[Start of Attachment]

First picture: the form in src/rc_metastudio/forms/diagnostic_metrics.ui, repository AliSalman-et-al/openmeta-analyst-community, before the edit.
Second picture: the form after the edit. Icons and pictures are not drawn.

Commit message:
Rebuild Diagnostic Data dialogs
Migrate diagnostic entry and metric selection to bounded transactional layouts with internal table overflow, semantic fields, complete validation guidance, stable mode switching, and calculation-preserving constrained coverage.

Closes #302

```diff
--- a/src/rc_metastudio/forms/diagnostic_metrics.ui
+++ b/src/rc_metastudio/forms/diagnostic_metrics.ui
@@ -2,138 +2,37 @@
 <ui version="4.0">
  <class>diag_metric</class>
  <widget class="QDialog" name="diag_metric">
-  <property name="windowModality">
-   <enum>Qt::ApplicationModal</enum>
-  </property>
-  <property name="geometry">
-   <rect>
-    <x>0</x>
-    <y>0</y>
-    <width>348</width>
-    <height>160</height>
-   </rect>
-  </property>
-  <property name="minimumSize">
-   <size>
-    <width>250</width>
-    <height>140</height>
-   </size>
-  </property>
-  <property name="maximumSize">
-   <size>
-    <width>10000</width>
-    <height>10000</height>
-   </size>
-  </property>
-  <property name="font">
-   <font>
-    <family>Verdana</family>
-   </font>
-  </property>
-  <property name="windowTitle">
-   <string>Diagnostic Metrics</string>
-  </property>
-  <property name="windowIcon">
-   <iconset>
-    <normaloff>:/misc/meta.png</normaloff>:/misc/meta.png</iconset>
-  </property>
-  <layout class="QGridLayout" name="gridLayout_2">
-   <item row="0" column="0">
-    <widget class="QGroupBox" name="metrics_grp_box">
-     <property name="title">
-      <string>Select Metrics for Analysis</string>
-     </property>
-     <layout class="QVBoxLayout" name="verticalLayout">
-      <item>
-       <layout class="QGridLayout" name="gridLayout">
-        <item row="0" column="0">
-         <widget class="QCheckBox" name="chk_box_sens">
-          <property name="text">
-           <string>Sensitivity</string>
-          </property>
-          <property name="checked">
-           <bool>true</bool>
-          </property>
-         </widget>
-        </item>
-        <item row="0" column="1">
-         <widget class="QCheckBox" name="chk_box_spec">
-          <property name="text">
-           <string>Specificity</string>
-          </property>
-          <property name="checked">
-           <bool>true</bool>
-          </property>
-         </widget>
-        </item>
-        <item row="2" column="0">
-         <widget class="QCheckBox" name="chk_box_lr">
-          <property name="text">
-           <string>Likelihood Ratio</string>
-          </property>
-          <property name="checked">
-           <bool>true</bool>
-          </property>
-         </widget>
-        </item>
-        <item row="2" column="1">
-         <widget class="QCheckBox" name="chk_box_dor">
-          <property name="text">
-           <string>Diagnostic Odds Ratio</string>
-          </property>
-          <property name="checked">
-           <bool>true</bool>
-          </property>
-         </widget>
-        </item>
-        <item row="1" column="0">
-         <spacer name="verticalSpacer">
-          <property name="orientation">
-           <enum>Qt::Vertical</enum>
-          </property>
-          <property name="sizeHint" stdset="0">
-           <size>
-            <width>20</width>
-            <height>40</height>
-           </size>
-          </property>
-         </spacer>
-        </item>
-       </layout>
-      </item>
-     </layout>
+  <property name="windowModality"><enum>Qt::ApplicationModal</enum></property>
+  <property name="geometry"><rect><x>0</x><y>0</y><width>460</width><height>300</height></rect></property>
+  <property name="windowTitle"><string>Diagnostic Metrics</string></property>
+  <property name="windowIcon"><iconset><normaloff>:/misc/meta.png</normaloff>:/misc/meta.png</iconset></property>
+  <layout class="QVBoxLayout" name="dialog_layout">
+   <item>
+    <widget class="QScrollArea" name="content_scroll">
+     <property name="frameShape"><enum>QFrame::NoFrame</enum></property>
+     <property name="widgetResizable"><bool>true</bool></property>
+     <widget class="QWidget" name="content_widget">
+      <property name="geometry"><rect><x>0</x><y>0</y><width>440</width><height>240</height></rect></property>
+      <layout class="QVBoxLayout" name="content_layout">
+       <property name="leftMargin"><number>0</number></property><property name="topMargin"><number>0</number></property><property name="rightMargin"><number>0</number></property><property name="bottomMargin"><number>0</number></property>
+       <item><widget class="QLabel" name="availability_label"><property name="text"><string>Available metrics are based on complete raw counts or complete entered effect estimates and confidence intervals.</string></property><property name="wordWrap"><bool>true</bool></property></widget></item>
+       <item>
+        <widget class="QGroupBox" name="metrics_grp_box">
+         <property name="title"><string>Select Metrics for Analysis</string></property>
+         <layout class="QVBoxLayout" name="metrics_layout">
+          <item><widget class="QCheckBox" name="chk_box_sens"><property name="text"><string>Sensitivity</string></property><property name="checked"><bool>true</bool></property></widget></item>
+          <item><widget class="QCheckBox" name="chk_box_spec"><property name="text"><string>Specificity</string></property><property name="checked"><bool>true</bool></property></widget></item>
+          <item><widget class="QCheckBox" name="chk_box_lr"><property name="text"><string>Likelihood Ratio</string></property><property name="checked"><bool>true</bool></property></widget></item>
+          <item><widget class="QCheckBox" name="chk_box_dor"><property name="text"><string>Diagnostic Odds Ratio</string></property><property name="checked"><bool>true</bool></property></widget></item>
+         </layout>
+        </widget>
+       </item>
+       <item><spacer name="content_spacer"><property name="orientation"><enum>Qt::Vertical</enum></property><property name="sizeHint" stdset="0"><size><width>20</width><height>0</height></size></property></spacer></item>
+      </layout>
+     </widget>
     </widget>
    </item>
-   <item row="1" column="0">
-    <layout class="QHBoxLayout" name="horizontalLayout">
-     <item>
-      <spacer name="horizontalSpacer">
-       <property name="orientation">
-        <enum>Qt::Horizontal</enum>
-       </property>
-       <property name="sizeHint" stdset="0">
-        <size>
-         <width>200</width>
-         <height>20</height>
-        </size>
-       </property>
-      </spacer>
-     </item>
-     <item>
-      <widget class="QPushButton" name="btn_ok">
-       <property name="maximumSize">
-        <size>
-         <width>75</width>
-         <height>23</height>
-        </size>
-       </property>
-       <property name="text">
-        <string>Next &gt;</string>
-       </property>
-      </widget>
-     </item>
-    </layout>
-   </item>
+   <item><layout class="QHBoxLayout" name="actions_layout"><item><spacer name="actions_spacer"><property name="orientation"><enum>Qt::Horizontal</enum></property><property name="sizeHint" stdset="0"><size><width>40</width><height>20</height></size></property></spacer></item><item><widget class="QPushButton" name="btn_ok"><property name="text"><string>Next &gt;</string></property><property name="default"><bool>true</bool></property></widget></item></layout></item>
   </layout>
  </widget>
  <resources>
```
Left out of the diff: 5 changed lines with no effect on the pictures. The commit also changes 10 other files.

[End of Attachment]

Each line of the material should be repeated exactly as it reads.

First picture: the form in src/rc_metastudio/forms/diagnostic_metrics.ui, repository AliSalman-et-al/openmeta-analyst-community, before the edit.
Second picture: the form after the edit. Icons and pictures are not drawn.

Commit message:
Rebuild Diagnostic Data dialogs
Migrate diagnostic entry and metric selection to bounded transactional layouts with internal table overflow, semantic fields, complete validation guidance, stable mode switching, and calculation-preserving constrained coverage.

Closes #302

```diff
--- a/src/rc_metastudio/forms/diagnostic_metrics.ui
+++ b/src/rc_metastudio/forms/diagnostic_metrics.ui
@@ -2,138 +2,37 @@
 <ui version="4.0">
  <class>diag_metric</class>
  <widget class="QDialog" name="diag_metric">
-  <property name="windowModality">
-   <enum>Qt::ApplicationModal</enum>
-  </property>
-  <property name="geometry">
-   <rect>
-    <x>0</x>
-    <y>0</y>
-    <width>348</width>
-    <height>160</height>
-   </rect>
-  </property>
-  <property name="minimumSize">
-   <size>
-    <width>250</width>
-    <height>140</height>
-   </size>
-  </property>
-  <property name="maximumSize">
-   <size>
-    <width>10000</width>
-    <height>10000</height>
-   </size>
-  </property>
-  <property name="font">
-   <font>
-    <family>Verdana</family>
-   </font>
-  </property>
-  <property name="windowTitle">
-   <string>Diagnostic Metrics</string>
-  </property>
-  <property name="windowIcon">
-   <iconset>
-    <normaloff>:/misc/meta.png</normaloff>:/misc/meta.png</iconset>
-  </property>
-  <layout class="QGridLayout" name="gridLayout_2">
-   <item row="0" column="0">
-    <widget class="QGroupBox" name="metrics_grp_box">
-     <property name="title">
-      <string>Select Metrics for Analysis</string>
-     </property>
-     <layout class="QVBoxLayout" name="verticalLayout">
-      <item>
-       <layout class="QGridLayout" name="gridLayout">
-        <item row="0" column="0">
-         <widget class="QCheckBox" name="chk_box_sens">
-          <property name="text">
-           <string>Sensitivity</string>
-          </property>
-          <property name="checked">
-           <bool>true</bool>
-          </property>
-         </widget>
-        </item>
-        <item row="0" column="1">
-         <widget class="QCheckBox" name="chk_box_spec">
-          <property name="text">
-           <string>Specificity</string>
-          </property>
-          <property name="checked">
-           <bool>true</bool>
-          </property>
-         </widget>
-        </item>
-        <item row="2" column="0">
-         <widget class="QCheckBox" name="chk_box_lr">
-          <property name="text">
-           <string>Likelihood Ratio</string>
-          </property>
-          <property name="checked">
-           <bool>true</bool>
-          </property>
-         </widget>
-        </item>
-        <item row="2" column="1">
-         <widget class="QCheckBox" name="chk_box_dor">
-          <property name="text">
-           <string>Diagnostic Odds Ratio</string>
-          </property>
-          <property name="checked">
-           <bool>true</bool>
-          </property>
-         </widget>
-        </item>
-        <item row="1" column="0">
-         <spacer name="verticalSpacer">
-          <property name="orientation">
-           <enum>Qt::Vertical</enum>
-          </property>
-          <property name="sizeHint" stdset="0">
-           <size>
-            <width>20</width>
-            <height>40</height>
-           </size>
-          </property>
-         </spacer>
-        </item>
-       </layout>
-      </item>
-     </layout>
+  <property name="windowModality"><enum>Qt::ApplicationModal</enum></property>
+  <property name="geometry"><rect><x>0</x><y>0</y><width>460</width><height>300</height></rect></property>
+  <property name="windowTitle"><string>Diagnostic Metrics</string></property>
+  <property name="windowIcon"><iconset><normaloff>:/misc/meta.png</normaloff>:/misc/meta.png</iconset></property>
+  <layout class="QVBoxLayout" name="dialog_layout">
+   <item>
+    <widget class="QScrollArea" name="content_scroll">
+     <property name="frameShape"><enum>QFrame::NoFrame</enum></property>
+     <property name="widgetResizable"><bool>true</bool></property>
+     <widget class="QWidget" name="content_widget">
+      <property name="geometry"><rect><x>0</x><y>0</y><width>440</width><height>240</height></rect></property>
+      <layout class="QVBoxLayout" name="content_layout">
+       <property name="leftMargin"><number>0</number></property><property name="topMargin"><number>0</number></property><property name="rightMargin"><number>0</number></property><property name="bottomMargin"><number>0</number></property>
+       <item><widget class="QLabel" name="availability_label"><property name="text"><string>Available metrics are based on complete raw counts or complete entered effect estimates and confidence intervals.</string></property><property name="wordWrap"><bool>true</bool></property></widget></item>
+       <item>
+        <widget class="QGroupBox" name="metrics_grp_box">
+         <property name="title"><string>Select Metrics for Analysis</string></property>
+         <layout class="QVBoxLayout" name="metrics_layout">
+          <item><widget class="QCheckBox" name="chk_box_sens"><property name="text"><string>Sensitivity</string></property><property name="checked"><bool>true</bool></property></widget></item>
+          <item><widget class="QCheckBox" name="chk_box_spec"><property name="text"><string>Specificity</string></property><property name="checked"><bool>true</bool></property></widget></item>
+          <item><widget class="QCheckBox" name="chk_box_lr"><property name="text"><string>Likelihood Ratio</string></property><property name="checked"><bool>true</bool></property></widget></item>
+          <item><widget class="QCheckBox" name="chk_box_dor"><property name="text"><string>Diagnostic Odds Ratio</string></property><property name="checked"><bool>true</bool></property></widget></item>
+         </layout>
+        </widget>
+       </item>
+       <item><spacer name="content_spacer"><property name="orientation"><enum>Qt::Vertical</enum></property><property name="sizeHint" stdset="0"><size><width>20</width><height>0</height></size></property></spacer></item>
+      </layout>
+     </widget>
     </widget>
    </item>
-   <item row="1" column="0">
-    <layout class="QHBoxLayout" name="horizontalLayout">
-     <item>
-      <spacer name="horizontalSpacer">
-       <property name="orientation">
-        <enum>Qt::Horizontal</enum>
-       </property>
-       <property name="sizeHint" stdset="0">
-        <size>
-         <width>200</width>
-         <height>20</height>
-        </size>
-       </property>
-      </spacer>
-     </item>
-     <item>
-      <widget class="QPushButton" name="btn_ok">
-       <property name="maximumSize">
-        <size>
-         <width>75</width>
-         <height>23</height>
-        </size>
-       </property>
-       <property name="text">
-        <string>Next &gt;</string>
-       </property>
-      </widget>
-     </item>
-    </layout>
-   </item>
+   <item><layout class="QHBoxLayout" name="actions_layout"><item><spacer name="actions_spacer"><property name="orientation"><enum>Qt::Horizontal</enum></property><property name="sizeHint" stdset="0"><size><width>40</width><height>20</height></size></property></spacer></item><item><widget class="QPushButton" name="btn_ok"><property name="text"><string>Next &gt;</string></property><property name="default"><bool>true</bool></property></widget></item></layout></item>
   </layout>
  </widget>
  <resources>
```
Left out of the diff: 5 changed lines with no effect on the pictures. The commit also changes 10 other files.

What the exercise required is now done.